I worked a bit on my Ubuntu box: I have no idea why the ‘graying’ part was added to Ubuntu (or if this is actually part of X), but I cannot tolerate it (basically, if a program is busy or has 100% CPU, it will temporarily ‘gray out’. It makes it appear that Ubuntu is bad at multi-tasking, which it definitely isn’t.
On Windows, I’ve been solely using Google’s Chrome browser, leaving my Firefox copy at bay: Firefox only gets into action if I need to confirm that Chrome’s cache-loading-stuff has gone amuck again. Yesterday, for example we suddenly lost connection to the Internets and when Chrome decided to go into indefinite looping mode (it does that particularly when its internal cache is screwed up), I started up Firefox only to run into the pretty dialog shown above (or on the right). It seems that Firefox’s updater requires a persistent connection nowadays. What happened to ‘working offline’ if no connection was found?
On my Linux/Ubuntu desktop machine, I use a combination of browsers, of course: On Gnome, Firefox is the main browser and yes, Opera is good second.

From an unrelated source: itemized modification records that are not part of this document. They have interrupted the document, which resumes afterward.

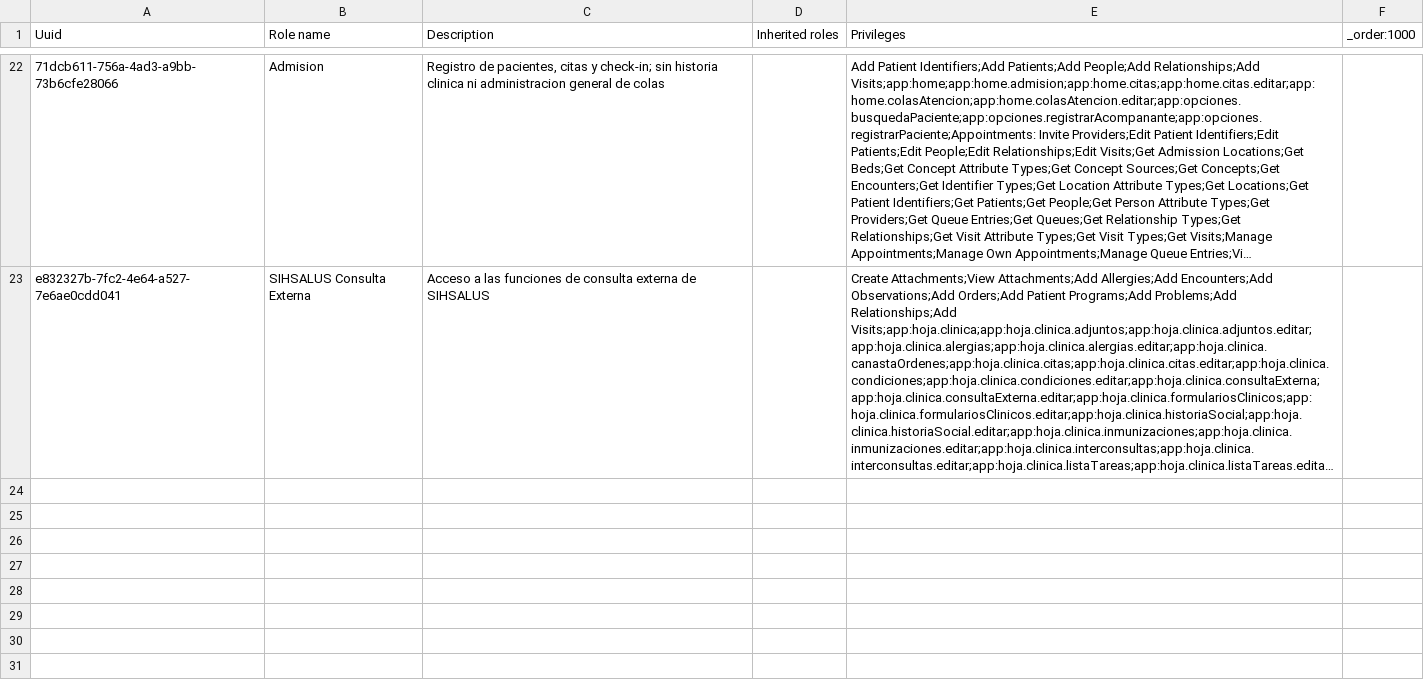
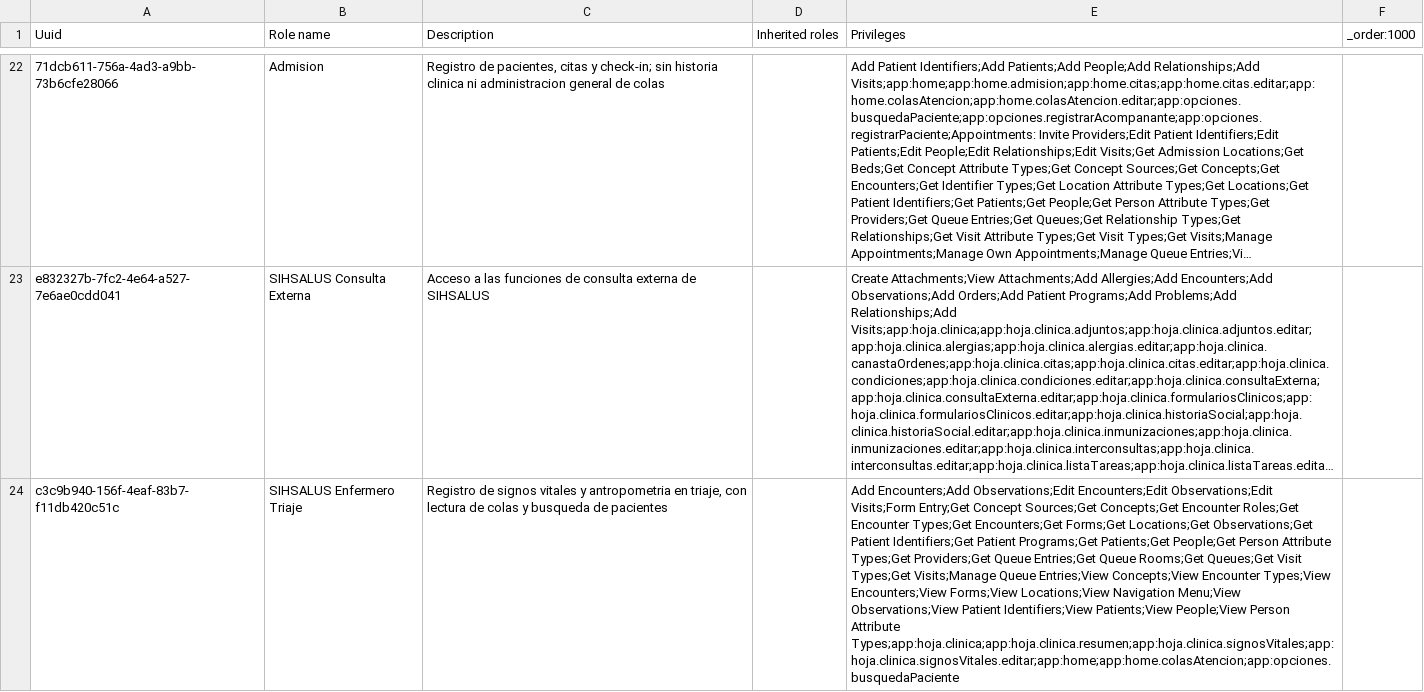
Before and after one commit to PROYECTO-SANTACLOTILDE/sihsalus-content-referenceapplication, a CSV file: configuration/backend_configuration/roles/roles-core.csv, drawn as a sheet; only a part is shown, gaps mark what is left out; long unchanged cells end in …; the diff names each change by its address in the sheet, - before the commit and + after, or states it on an @@ line.

```diff
--- a/configuration/backend_configuration/roles/roles-core.csv
+++ b/configuration/backend_configuration/roles/roles-core.csv
+row 24: c3c9b940-156f-4eaf-83b7-f11db420c51c | SIHSALUS Enfermero Triaje | Registro de signos vitales y antropometria en triaje, con lectura de colas y busqueda de pacientes |  | Add Encounters;Add Observations;Edit Encounters;Edit Observations;Edit Visits;Form Entry;Get Concept Sources;Get Concepts;Get Encounter Roles;Get Encounter Types;Get Encounters;Get Forms;Get Locations;Get Observations;Get Patient Identifiers;Get Patient Programs;Get Patients;Get People;Get Person Attribute Types;Get Providers;Get Queue Entries;Get Queue Rooms;Get Queues;Get Visit Types;Get Visits;Manage Queue Entries;View Concepts;View Encounter Types;View Encounters;View Forms;View Locations;View Navigation Menu;View Observations;View Patient Identifiers;View Patients;View People;View Person Attribute Types;app:hoja.clinica;app:hoja.clinica.resumen;app:hoja.clinica.signosVitales;app:hoja.clinica.signosVitales.editar;app:home;app:home.colasAtencion;app:opciones.busquedaPaciente
```
Also changed, not shown: 1 other file.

When I log into KDE, Konqueror is my default browser: Though, with all this Flash stuff (and the Konqueror hang-ups), I always have Firefox ‘on the ready’.
This reminds me that I find Firefox a lot more ‘faster’ on Ubuntu than on Windows (XP/Vista), even if you consider the fact that the Ubuntu machine runs on 2005 hardware (Centrino, 512 MB, yadda-yadda). If you recall, earlier Firefox 3 (beta) releases for Ubuntu were disasters mainly because obscure SQLite transactions happening in the background of a browsing session (earlier here). However, since Chrome for Linux is officially still Alpha (if you’ve seen the images you know what I mean), there’s no rush to switch browsers on the Linux platform.